• [Source information]
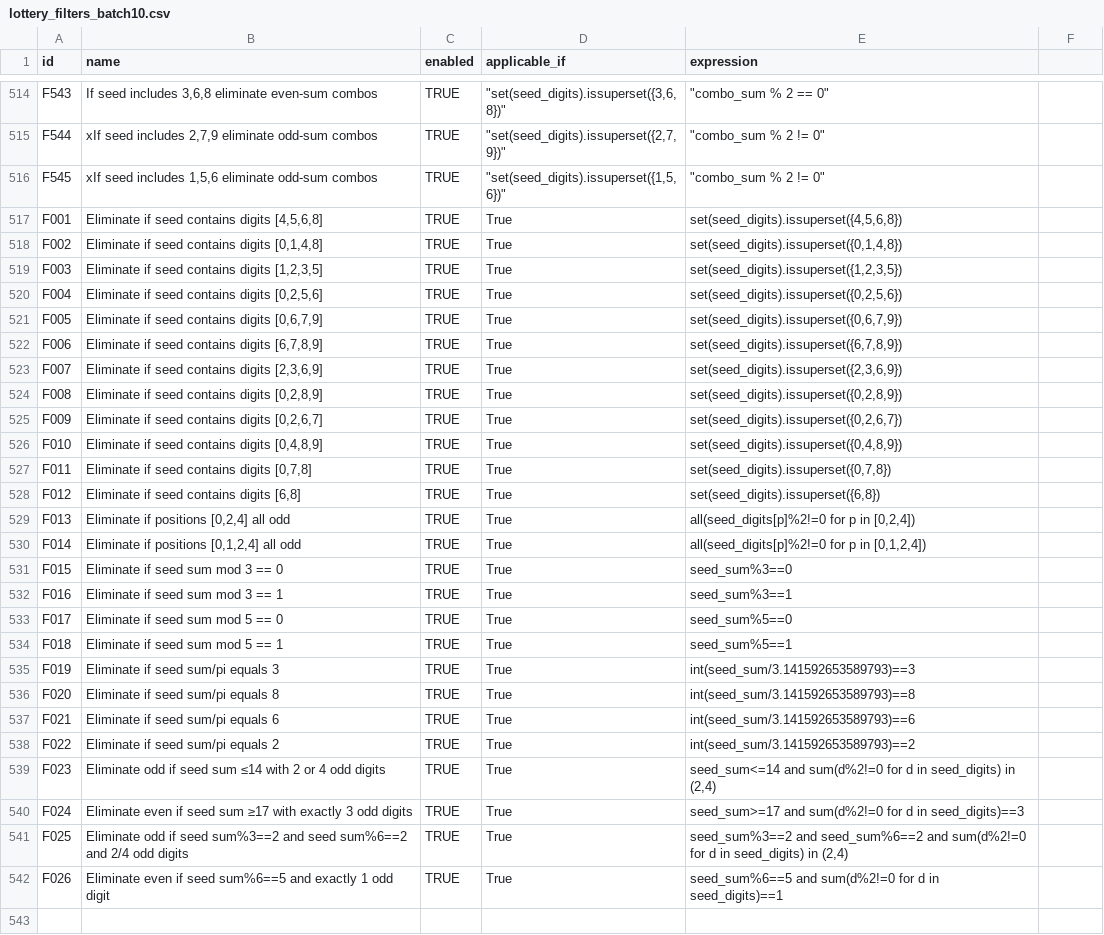
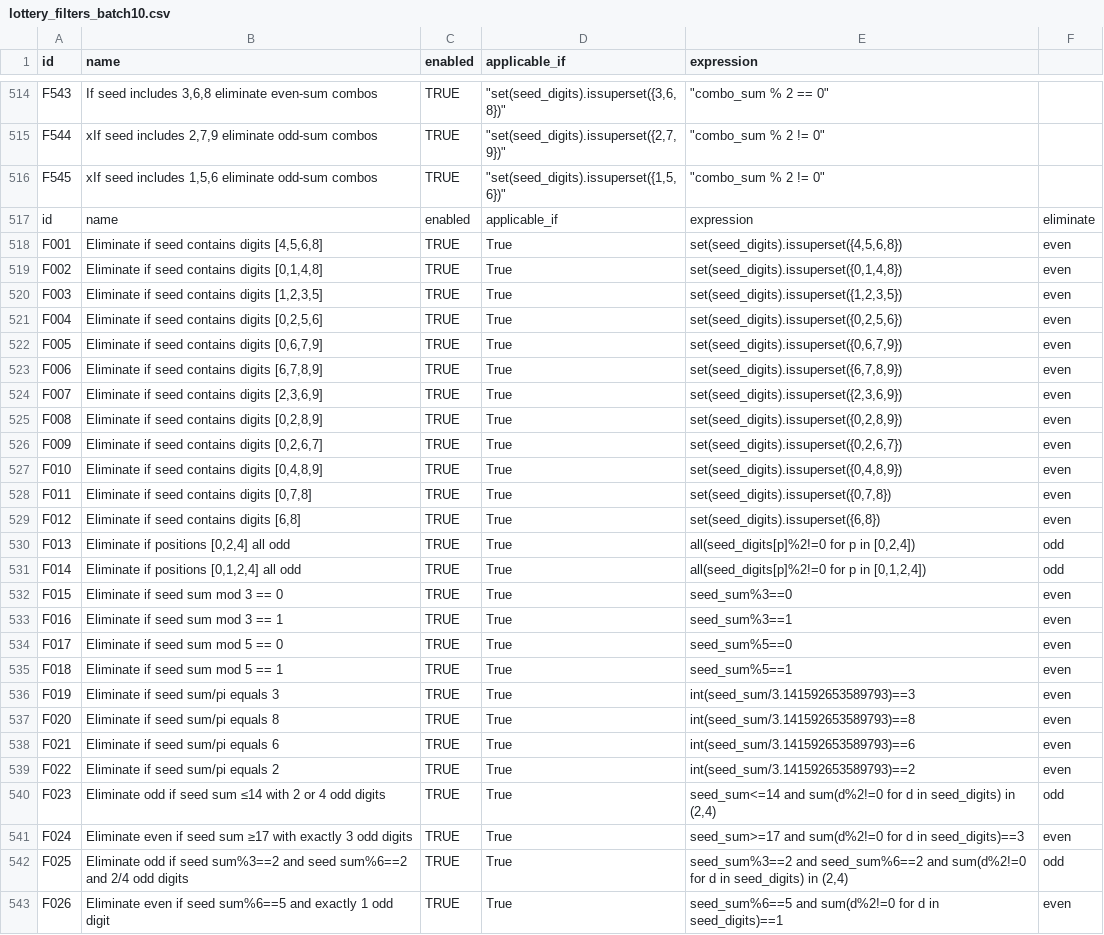
Before and after one commit to wanawin/pythonfiltertester, a CSV file: lottery_filters_batch10.csv, drawn as a sheet; only a part is shown, gaps mark what is left out.

Commit message:
Update lottery_filters_batch10.csv

```diff
--- a/lottery_filters_batch10.csv
+++ b/lottery_filters_batch10.csv
@@ -516,27 +516,28 @@ F544,"xIf seed includes 2,7,9 eliminate odd-sum combos",TRUE,"""set(seed_digits)
 F545,"xIf seed includes 1,5,6 eliminate odd-sum combos",TRUE,"""set(seed_digits).issuperset({1,5,6})""","""combo_sum % 2 != 0""",,,,,,,,,,
-F001,"Eliminate if seed contains digits [4,5,6,8]",TRUE,True,"set(seed_digits).issuperset({4,5,6,8})"
-F002,"Eliminate if seed contains digits [0,1,4,8]",TRUE,True,"set(seed_digits).issuperset({0,1,4,8})"
-F003,"Eliminate if seed contains digits [1,2,3,5]",TRUE,True,"set(seed_digits).issuperset({1,2,3,5})"
-F004,"Eliminate if seed contains digits [0,2,5,6]",TRUE,True,"set(seed_digits).issuperset({0,2,5,6})"
-F005,"Eliminate if seed contains digits [0,6,7,9]",TRUE,True,"set(seed_digits).issuperset({0,6,7,9})"
-F006,"Eliminate if seed contains digits [6,7,8,9]",TRUE,True,"set(seed_digits).issuperset({6,7,8,9})"
-F007,"Eliminate if seed contains digits [2,3,6,9]",TRUE,True,"set(seed_digits).issuperset({2,3,6,9})"
-F008,"Eliminate if seed contains digits [0,2,8,9]",TRUE,True,"set(seed_digits).issuperset({0,2,8,9})"
-F009,"Eliminate if seed contains digits [0,2,6,7]",TRUE,True,"set(seed_digits).issuperset({0,2,6,7})"
-F010,"Eliminate if seed contains digits [0,4,8,9]",TRUE,True,"set(seed_digits).issuperset({0,4,8,9})"
-F011,"Eliminate if seed contains digits [0,7,8]",TRUE,True,"set(seed_digits).issuperset({0,7,8})"
-F012,"Eliminate if seed contains digits [6,8]",TRUE,True,"set(seed_digits).issuperset({6,8})"
-F013,"Eliminate if positions [0,2,4] all odd",TRUE,True,"all(seed_digits[p]%2!=0 for p in [0,2,4])"
-F014,"Eliminate if positions [0,1,2,4] all odd",TRUE,True,"all(seed_digits[p]%2!=0 for p in [0,1,2,4])"
-F015,"Eliminate if seed sum mod 3 == 0",TRUE,True,"seed_sum%3==0"
-F016,"Eliminate if seed sum mod 3 == 1",TRUE,True,"seed_sum%3==1"
-F017,"Eliminate if seed sum mod 5 == 0",TRUE,True,"seed_sum%5==0"
-F018,"Eliminate if seed sum mod 5 == 1",TRUE,True,"seed_sum%5==1"
-F019,"Eliminate if seed sum/pi equals 3",TRUE,True,"int(seed_sum/3.141592653589793)==3"
-F020,"Eliminate if seed sum/pi equals 8",TRUE,True,"int(seed_sum/3.141592653589793)==8"
-F021,"Eliminate if seed sum/pi equals 6",TRUE,True,"int(seed_sum/3.141592653589793)==6"
-F022,"Eliminate if seed sum/pi equals 2",TRUE,True,"int(seed_sum/3.141592653589793)==2"
-F023,"Eliminate odd if seed sum ≤14 with 2 or 4 odd digits",TRUE,True,"seed_sum<=14 and sum(d%2!=0 for d in seed_digits) in (2,4)"
-F024,"Eliminate even if seed sum ≥17 with exactly 3 odd digits",TRUE,True,"seed_sum>=17 and sum(d%2!=0 for d in seed_digits)==3"
-F025,"Eliminate odd if seed sum%3==2 and seed sum%6==2 and 2/4 odd digits",TRUE,True,"seed_sum%3==2 and seed_sum%6==2 and sum(d%2!=0 for d in seed_digits) in (2,4)"
-F026,"Eliminate even if seed sum%6==5 and exactly 1 odd digit",TRUE,True,"seed_sum%6==5 and sum(d%2!=0 for d in seed_digits)==1"
+id,name,enabled,applicable_if,expression,eliminate
+F001,"Eliminate if seed contains digits [4,5,6,8]",TRUE,True,"set(seed_digits).issuperset({4,5,6,8})",even
+F002,"Eliminate if seed contains digits [0,1,4,8]",TRUE,True,"set(seed_digits).issuperset({0,1,4,8})",even
+F003,"Eliminate if seed contains digits [1,2,3,5]",TRUE,True,"set(seed_digits).issuperset({1,2,3,5})",even
+F004,"Eliminate if seed contains digits [0,2,5,6]",TRUE,True,"set(seed_digits).issuperset({0,2,5,6})",even
+F005,"Eliminate if seed contains digits [0,6,7,9]",TRUE,True,"set(seed_digits).issuperset({0,6,7,9})",even
+F006,"Eliminate if seed contains digits [6,7,8,9]",TRUE,True,"set(seed_digits).issuperset({6,7,8,9})",even
+F007,"Eliminate if seed contains digits [2,3,6,9]",TRUE,True,"set(seed_digits).issuperset({2,3,6,9})",even
+F008,"Eliminate if seed contains digits [0,2,8,9]",TRUE,True,"set(seed_digits).issuperset({0,2,8,9})",even
+F009,"Eliminate if seed contains digits [0,2,6,7]",TRUE,True,"set(seed_digits).issuperset({0,2,6,7})",even
+F010,"Eliminate if seed contains digits [0,4,8,9]",TRUE,True,"set(seed_digits).issuperset({0,4,8,9})",even
+F011,"Eliminate if seed contains digits [0,7,8]",TRUE,True,"set(seed_digits).issuperset({0,7,8})",even
+F012,"Eliminate if seed contains digits [6,8]",TRUE,True,"set(seed_digits).issuperset({6,8})",even
+F013,"Eliminate if positions [0,2,4] all odd",TRUE,True,"all(seed_digits[p]%2!=0 for p in [0,2,4])",odd
+F014,"Eliminate if positions [0,1,2,4] all odd",TRUE,True,"all(seed_digits[p]%2!=0 for p in [0,1,2,4])",odd
+F015,"Eliminate if seed sum mod 3 == 0",TRUE,True,"seed_sum%3==0",even
+F016,"Eliminate if seed sum mod 3 == 1",TRUE,True,"seed_sum%3==1",even
+F017,"Eliminate if seed sum mod 5 == 0",TRUE,True,"seed_sum%5==0",even
+F018,"Eliminate if seed sum mod 5 == 1",TRUE,True,"seed_sum%5==1",even
+F019,"Eliminate if seed sum/pi equals 3",TRUE,True,"int(seed_sum/3.141592653589793)==3",even
+F020,"Eliminate if seed sum/pi equals 8",TRUE,True,"int(seed_sum/3.141592653589793)==8",even
+F021,"Eliminate if seed sum/pi equals 6",TRUE,True,"int(seed_sum/3.141592653589793)==6",even
+F022,"Eliminate if seed sum/pi equals 2",TRUE,True,"int(seed_sum/3.141592653589793)==2",even
+F023,"Eliminate odd if seed sum ≤14 with 2 or 4 odd digits",TRUE,True,"seed_sum<=14 and sum(d%2!=0 for d in seed_digits) in (2,4)",odd
+F024,"Eliminate even if seed sum ≥17 with exactly 3 odd digits",TRUE,True,"seed_sum>=17 and sum(d%2!=0 for d in seed_digits)==3",even
+F025,"Eliminate odd if seed sum%3==2 and seed sum%6==2 and 2/4 odd digits",TRUE,True,"seed_sum%3==2 and seed_sum%6==2 and sum(d%2!=0 for d in seed_digits) in (2,4)",odd
+F026,"Eliminate even if seed sum%6==5 and exactly 1 odd digit",TRUE,True,"seed_sum%6==5 and sum(d%2!=0 for d in seed_digits)==1",even
```
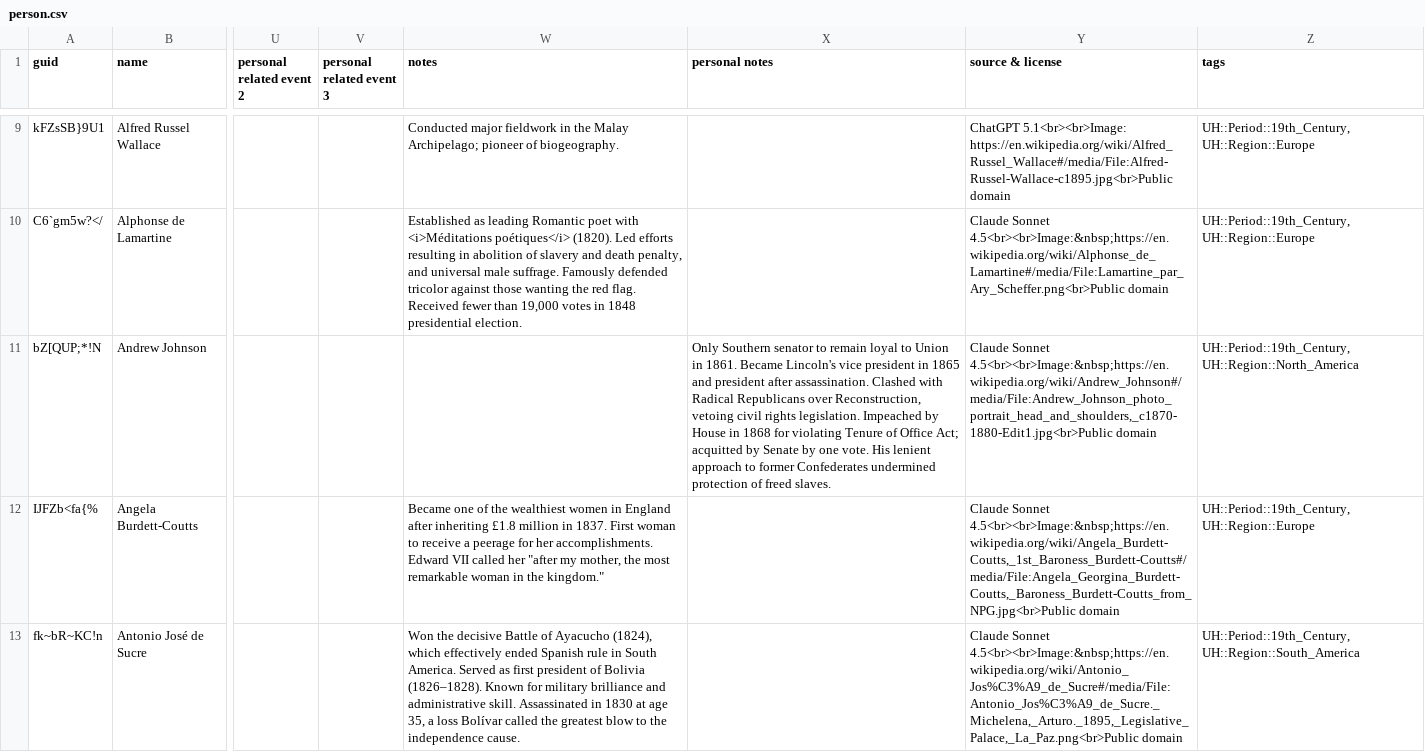
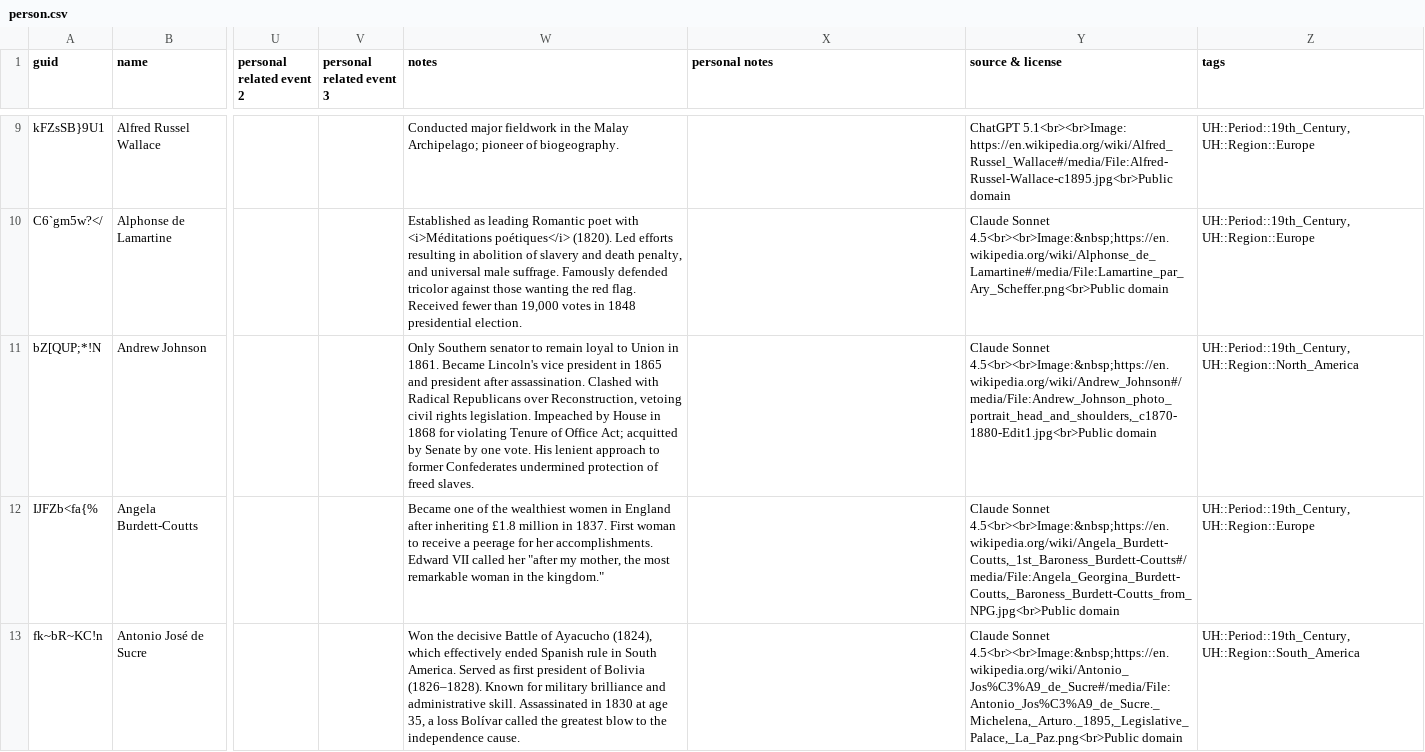
Before and after one commit to omarkohl/ultimate-history, a CSV file: src/data/person.csv, drawn as a sheet; only a part is shown, gaps mark what is left out; the diff covers the shown part only; the diff names each change by its address in the sheet, - before the commit and + after, or states it on an @@ line.

Commit message:
fix: some people had 'personal notes' instead of 'notes'

```diff
--- a/src/data/person.csv
+++ b/src/data/person.csv
-W11 (notes): (empty)
+W11 (notes): Only Southern senator to remain loyal to Union in 1861. Became Lincoln's vice president in 1865 and president after assassination. Clashed with Radical Republicans over Reconstruction, vetoing civil rights legislation. Impeached by House in 1868 for violating Tenure of Office Act; acquitted by Senate by one vote. His lenient approach to former Confederates undermined protection of freed slaves.
-X11 (personal notes): Only Southern senator to remain loyal to Union in 1861. Became Lincoln's vice president in 1865 and president after assassination. Clashed with Radical Republicans over Reconstruction, vetoing civil rights legislation. Impeached by House in 1868 for violating Tenure of Office Act; acquitted by Senate by one vote. His lenient approach to former Confederates undermined protection of freed slaves.
+X11 (personal notes): (empty)
```
Also changed, not shown: 18 edited cells elsewhere in this file.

• [Description of the task]
Once you have counted the lines of the records that contain the word "with", give the count and nothing else.

• [Problem solution]
6